◆ **Data shown**:
###
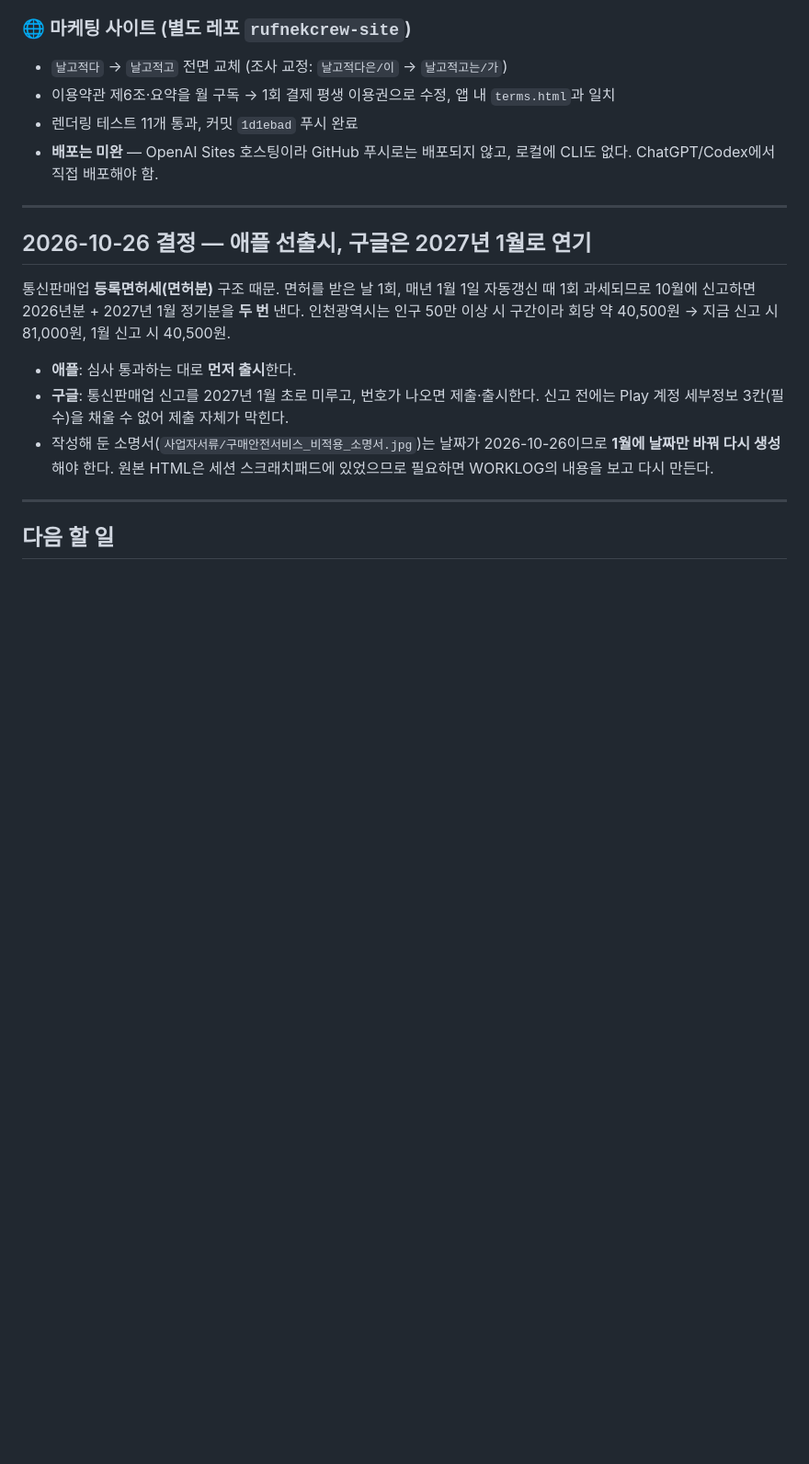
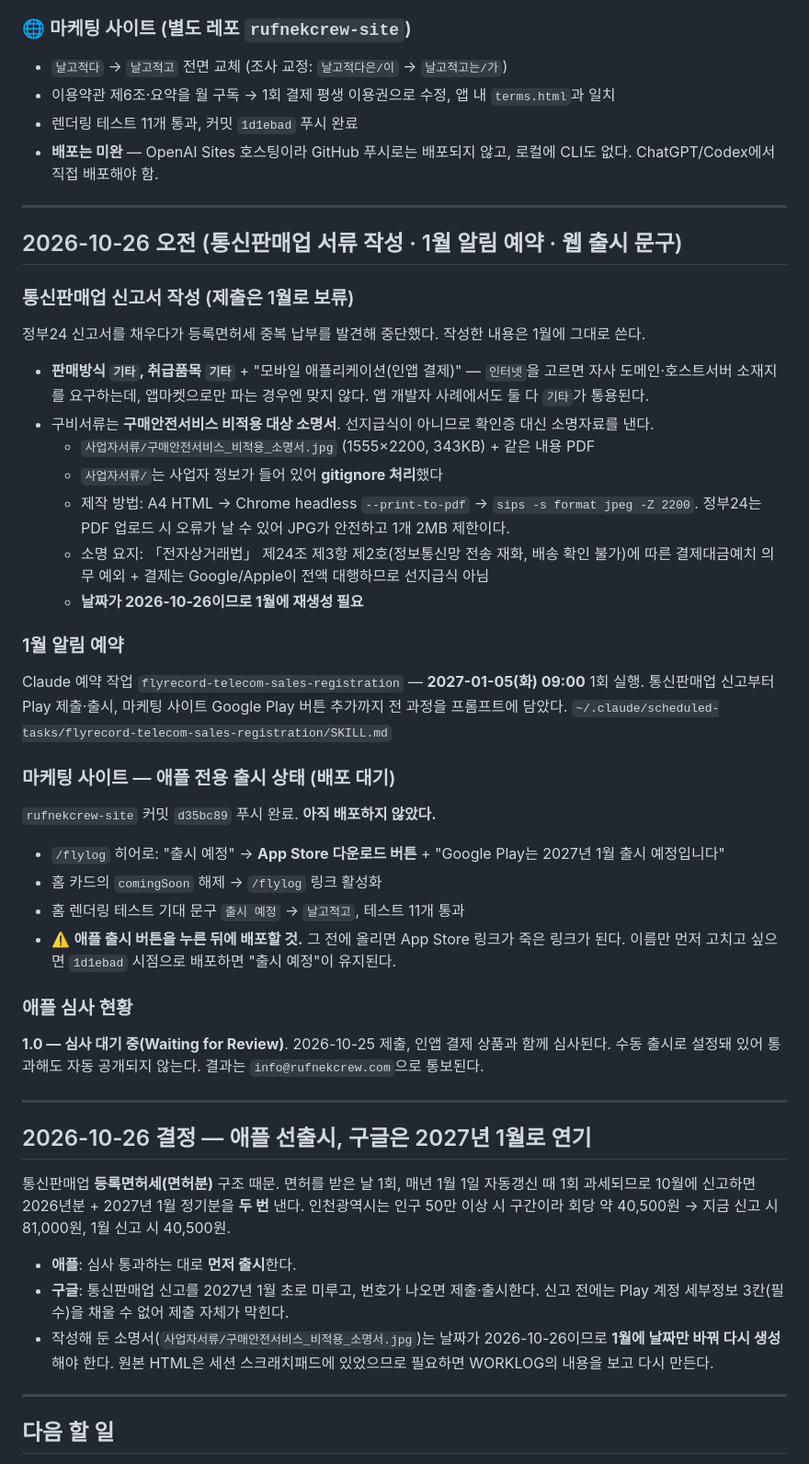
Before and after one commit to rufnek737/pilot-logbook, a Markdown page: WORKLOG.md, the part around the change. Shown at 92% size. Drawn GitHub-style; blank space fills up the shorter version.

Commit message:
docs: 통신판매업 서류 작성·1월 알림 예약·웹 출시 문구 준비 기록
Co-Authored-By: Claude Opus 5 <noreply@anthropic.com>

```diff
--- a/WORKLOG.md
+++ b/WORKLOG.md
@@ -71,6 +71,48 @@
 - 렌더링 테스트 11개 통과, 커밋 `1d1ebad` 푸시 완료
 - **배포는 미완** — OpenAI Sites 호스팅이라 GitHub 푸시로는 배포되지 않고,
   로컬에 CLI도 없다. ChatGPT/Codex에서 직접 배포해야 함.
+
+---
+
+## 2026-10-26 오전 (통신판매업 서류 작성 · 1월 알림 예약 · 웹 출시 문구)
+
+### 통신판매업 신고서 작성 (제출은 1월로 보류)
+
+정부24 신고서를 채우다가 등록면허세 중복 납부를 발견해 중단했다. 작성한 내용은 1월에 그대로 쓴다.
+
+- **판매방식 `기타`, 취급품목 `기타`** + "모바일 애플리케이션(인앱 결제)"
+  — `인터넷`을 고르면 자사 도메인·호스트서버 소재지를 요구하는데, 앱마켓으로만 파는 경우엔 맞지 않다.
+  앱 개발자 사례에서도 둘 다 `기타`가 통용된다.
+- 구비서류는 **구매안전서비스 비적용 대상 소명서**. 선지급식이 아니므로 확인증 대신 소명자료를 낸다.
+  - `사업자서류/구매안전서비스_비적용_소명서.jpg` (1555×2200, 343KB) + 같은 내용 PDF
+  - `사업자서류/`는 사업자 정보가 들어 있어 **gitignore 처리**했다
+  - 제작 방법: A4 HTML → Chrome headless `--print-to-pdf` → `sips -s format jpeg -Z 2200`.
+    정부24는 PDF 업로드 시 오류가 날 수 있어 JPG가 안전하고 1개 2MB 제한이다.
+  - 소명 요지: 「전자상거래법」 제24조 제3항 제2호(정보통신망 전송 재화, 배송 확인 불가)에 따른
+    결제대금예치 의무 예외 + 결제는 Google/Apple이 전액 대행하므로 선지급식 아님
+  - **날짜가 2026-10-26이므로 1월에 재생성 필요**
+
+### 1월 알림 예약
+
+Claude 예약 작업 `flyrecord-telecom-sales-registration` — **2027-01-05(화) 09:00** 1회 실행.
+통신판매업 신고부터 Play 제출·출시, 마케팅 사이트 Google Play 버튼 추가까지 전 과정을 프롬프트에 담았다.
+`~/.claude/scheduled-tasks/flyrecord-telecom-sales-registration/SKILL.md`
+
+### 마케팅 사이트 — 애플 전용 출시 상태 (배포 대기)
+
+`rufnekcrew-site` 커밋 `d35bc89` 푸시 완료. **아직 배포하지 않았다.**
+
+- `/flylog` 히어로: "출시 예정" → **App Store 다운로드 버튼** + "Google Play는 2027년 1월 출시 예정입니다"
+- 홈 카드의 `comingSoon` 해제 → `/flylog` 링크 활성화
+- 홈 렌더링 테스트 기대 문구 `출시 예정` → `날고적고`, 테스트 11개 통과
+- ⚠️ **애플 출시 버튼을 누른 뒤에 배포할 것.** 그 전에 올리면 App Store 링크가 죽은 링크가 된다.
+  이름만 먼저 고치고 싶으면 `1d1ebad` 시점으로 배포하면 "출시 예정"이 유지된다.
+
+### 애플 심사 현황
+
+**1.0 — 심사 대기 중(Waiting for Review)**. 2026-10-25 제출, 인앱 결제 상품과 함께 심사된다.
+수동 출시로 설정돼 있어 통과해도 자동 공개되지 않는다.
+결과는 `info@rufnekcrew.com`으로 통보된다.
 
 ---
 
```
###
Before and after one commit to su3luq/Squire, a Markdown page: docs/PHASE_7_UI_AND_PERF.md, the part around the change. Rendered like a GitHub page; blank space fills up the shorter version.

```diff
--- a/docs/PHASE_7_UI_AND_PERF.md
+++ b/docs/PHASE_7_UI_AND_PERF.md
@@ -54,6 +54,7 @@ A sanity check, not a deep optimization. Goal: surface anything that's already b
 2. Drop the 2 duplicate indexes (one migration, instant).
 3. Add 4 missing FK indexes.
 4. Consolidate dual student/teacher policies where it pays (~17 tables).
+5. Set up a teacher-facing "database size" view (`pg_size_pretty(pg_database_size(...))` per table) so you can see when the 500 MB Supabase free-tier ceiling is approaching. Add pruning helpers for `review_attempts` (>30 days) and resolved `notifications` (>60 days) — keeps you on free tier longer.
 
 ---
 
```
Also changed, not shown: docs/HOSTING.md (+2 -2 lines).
###
◆ **Task statement**: Work out the number of lines in the listing above that hold the word "WORKLOG". Write that number by itself.

◆ **Task result**: 3